September 7, 2009 |  2:12 pm

Cardinal Roger Mahony blesses a sanitation truck in honor of Labor Day. Hundreds attended a Monday mass at Cathedral of Our Lady of the Angels. Credit: Allen J. Schaben / Los Angeles Times Despite the recession, union membership in Southern California is on the rise, according to a study released Monday by UCLA’s Institute for Research on Labor and Employment.

The institute’s fifth annual report on the state of organized labor found that, between July 2008 and June 2009 — the peak of the current recession — unions gained almost 25,000 new members in Southern California and more than 131,000 statewide.

The gains follow decades of decline in union membership.

Union members still represent a minority all workers — about 18.3% of all employees in California and 17.5% in the Southern California region that includes Los Angeles, Orange, Riverside, Ventura and San Bernardino counties. However, the percentage of union membership has been rising the last two years, both in California and throughout the country.

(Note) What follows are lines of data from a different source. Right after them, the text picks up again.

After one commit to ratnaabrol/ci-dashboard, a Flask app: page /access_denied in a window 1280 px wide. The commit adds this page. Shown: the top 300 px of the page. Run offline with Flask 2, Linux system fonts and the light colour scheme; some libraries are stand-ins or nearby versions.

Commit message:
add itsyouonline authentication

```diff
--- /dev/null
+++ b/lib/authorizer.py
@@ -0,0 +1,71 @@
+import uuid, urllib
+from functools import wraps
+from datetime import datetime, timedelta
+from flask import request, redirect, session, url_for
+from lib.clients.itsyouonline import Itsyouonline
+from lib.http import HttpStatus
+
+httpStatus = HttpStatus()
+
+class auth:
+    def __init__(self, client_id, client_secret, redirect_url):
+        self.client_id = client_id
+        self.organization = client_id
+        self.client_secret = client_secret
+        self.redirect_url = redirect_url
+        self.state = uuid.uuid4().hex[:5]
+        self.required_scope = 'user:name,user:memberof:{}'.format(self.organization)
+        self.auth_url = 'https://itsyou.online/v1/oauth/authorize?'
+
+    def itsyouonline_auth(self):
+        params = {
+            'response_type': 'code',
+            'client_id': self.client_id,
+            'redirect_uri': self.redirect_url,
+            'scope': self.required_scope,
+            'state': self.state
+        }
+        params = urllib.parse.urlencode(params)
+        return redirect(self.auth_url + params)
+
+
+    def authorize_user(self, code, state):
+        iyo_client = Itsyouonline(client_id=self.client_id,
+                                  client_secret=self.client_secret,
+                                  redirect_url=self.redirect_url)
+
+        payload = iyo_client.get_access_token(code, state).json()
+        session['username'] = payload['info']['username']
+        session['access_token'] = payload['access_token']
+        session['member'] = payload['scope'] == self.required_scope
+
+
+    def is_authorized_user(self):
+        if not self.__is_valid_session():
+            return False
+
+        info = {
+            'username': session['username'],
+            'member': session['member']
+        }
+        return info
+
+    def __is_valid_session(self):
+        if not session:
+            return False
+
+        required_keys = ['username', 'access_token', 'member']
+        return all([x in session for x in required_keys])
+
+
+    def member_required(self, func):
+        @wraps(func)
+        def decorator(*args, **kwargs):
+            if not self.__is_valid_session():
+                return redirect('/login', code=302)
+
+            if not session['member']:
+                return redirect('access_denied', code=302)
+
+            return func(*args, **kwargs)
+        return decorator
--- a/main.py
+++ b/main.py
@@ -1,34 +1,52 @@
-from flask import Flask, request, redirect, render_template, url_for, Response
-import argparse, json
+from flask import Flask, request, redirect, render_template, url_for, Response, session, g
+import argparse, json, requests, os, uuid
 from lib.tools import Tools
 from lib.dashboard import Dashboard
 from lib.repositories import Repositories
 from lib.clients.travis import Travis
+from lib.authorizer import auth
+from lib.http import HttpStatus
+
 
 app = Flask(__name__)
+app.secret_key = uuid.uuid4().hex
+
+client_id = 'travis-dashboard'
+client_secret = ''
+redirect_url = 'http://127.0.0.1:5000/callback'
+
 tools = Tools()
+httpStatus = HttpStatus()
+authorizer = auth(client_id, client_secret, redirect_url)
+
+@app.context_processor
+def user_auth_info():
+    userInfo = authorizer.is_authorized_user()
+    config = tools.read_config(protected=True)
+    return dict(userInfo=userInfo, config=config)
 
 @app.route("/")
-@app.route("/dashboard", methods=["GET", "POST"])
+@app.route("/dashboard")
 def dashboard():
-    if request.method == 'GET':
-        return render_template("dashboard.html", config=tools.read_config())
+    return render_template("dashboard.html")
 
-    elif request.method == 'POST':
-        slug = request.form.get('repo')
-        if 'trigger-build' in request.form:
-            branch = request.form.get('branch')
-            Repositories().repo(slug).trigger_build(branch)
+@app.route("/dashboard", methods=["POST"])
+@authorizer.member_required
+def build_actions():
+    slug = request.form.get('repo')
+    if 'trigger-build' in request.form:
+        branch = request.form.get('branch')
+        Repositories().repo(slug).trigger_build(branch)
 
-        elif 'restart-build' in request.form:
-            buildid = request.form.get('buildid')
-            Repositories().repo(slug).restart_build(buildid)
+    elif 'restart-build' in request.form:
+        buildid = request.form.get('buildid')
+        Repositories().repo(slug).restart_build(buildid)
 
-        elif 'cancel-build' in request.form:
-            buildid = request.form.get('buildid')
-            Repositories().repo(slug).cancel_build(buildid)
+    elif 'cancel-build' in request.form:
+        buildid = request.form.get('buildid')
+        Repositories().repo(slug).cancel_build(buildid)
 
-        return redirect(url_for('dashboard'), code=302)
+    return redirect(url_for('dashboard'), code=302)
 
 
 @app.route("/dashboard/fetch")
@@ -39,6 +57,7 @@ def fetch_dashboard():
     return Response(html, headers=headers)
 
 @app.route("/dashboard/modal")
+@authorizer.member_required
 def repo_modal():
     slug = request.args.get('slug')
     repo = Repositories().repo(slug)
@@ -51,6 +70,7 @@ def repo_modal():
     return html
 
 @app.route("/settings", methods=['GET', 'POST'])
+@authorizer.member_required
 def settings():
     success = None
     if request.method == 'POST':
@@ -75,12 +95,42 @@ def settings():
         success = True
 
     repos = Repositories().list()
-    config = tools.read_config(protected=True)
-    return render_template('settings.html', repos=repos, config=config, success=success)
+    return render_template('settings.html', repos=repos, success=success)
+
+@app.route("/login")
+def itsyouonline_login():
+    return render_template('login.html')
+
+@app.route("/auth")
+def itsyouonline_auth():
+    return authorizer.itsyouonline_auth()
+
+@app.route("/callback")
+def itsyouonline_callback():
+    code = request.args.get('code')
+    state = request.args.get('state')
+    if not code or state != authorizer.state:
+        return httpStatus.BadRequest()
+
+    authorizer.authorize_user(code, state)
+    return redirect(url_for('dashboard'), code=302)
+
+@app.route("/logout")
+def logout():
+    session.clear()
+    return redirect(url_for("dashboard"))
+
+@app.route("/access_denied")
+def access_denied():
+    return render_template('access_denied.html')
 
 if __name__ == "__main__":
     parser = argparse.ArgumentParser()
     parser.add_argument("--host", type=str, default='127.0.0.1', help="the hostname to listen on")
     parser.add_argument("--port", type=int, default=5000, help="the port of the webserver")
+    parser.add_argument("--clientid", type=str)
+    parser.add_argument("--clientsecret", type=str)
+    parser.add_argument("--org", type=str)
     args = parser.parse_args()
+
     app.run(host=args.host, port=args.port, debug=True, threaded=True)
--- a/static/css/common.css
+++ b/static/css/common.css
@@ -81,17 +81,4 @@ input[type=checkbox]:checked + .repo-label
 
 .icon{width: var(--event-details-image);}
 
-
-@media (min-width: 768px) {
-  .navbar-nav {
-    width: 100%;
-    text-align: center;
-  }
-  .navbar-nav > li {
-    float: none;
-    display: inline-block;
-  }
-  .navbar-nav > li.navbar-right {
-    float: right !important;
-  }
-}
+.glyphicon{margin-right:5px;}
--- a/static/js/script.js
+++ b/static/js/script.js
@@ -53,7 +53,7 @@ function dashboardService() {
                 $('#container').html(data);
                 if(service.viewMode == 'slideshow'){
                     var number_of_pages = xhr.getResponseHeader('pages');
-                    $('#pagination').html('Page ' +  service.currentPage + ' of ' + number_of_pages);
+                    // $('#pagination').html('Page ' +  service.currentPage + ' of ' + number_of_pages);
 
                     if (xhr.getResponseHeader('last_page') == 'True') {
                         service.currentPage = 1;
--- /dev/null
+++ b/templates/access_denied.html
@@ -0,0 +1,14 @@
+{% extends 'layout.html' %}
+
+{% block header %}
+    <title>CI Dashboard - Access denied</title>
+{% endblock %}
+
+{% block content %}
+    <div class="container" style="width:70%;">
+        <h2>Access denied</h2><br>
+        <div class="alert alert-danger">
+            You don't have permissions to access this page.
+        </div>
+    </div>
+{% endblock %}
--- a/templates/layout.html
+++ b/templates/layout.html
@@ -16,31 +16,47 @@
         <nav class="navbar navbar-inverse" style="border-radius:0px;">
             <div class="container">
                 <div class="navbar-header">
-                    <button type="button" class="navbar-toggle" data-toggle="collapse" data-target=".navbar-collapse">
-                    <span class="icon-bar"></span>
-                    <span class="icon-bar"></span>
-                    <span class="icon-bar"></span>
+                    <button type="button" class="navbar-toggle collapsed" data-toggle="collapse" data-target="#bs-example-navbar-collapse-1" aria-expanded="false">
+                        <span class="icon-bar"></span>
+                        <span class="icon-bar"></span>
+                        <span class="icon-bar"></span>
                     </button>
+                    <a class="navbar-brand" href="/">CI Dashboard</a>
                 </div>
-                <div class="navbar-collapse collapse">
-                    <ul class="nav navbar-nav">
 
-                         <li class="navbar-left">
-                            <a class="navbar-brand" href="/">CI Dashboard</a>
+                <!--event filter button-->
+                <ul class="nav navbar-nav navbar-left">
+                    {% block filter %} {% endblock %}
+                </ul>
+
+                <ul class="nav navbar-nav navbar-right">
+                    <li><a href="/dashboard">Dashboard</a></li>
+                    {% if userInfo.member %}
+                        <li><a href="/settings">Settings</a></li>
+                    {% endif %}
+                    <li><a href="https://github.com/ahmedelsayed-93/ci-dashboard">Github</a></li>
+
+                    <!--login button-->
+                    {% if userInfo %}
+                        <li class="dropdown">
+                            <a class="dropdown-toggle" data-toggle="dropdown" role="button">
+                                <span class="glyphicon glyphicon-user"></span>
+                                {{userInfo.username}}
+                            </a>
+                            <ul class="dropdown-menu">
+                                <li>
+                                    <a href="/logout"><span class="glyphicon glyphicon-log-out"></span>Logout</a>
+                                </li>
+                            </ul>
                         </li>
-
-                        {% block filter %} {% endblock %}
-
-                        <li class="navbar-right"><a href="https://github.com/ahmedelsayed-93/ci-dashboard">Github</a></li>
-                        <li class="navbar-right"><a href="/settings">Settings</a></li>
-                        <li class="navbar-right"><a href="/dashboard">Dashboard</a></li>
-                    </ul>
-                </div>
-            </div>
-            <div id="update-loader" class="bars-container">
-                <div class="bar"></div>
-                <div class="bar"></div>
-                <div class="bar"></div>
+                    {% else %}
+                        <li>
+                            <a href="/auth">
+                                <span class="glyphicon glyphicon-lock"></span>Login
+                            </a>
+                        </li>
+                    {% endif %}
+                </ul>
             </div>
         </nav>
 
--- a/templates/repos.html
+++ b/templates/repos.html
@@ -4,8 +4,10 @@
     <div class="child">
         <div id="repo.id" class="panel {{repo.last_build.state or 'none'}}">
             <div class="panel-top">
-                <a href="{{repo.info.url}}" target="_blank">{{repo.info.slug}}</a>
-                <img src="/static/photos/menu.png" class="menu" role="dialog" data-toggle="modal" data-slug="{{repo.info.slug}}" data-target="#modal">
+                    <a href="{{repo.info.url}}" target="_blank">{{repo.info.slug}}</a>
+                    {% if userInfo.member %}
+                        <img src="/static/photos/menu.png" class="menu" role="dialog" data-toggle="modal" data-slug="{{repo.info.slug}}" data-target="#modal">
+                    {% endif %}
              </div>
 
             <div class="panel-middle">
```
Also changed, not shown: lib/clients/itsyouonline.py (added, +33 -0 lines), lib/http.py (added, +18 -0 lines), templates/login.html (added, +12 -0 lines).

Nationwide, union members represent about 12.4% of all workers. Across the country, the institute said, average hourly earnings are about $4 more for union workers than for non-union workers.

To mark Labor Day, Cardinal Roger Mahony celebrated a special Mass at the Cathedral of Our Lady of The Angels. He called on organized labor and employers to work together to put people back to work in lasting jobs.

“It isn’t just a matter of replacing yesterday’s jobs with more of yesterday’s jobs that may have no future,” Mahony told worshippers, including many union activists wearing T-shirts bearing their union affiliation. “That may have no future.”

Elsewhere in Southern California, union workers and their allies gathered for a parade in Wilmington and rally in Banning Park to press for government-funded healthcare benefits.

[Updated, 5 p.m.: Before celebrating Mass, Mahony blessed a sanitation truck, calling the act "a symbol of the dignity of our work." While delivering the blessing, he sprinkled the truck with holy water outside the cathedral.

"Bless this truck, and those who use this truck," he said as workers in union T-shirts watched. "May they travel and use it safely, with care for the safety of others."

The act was meant to symbolize the struggle of working men and women to earn a living wage, healthcare and respect in the workplace, a union official said.

-- Patrick J. McDonnell

Photo: Cardinal Roger Mahony blesses a sanitation truck in honor of Labor Day.  Hundreds attended a Monday mass at Cathedral of Our Lady of the Angels.  Allen J. Schaben / Los Angeles Times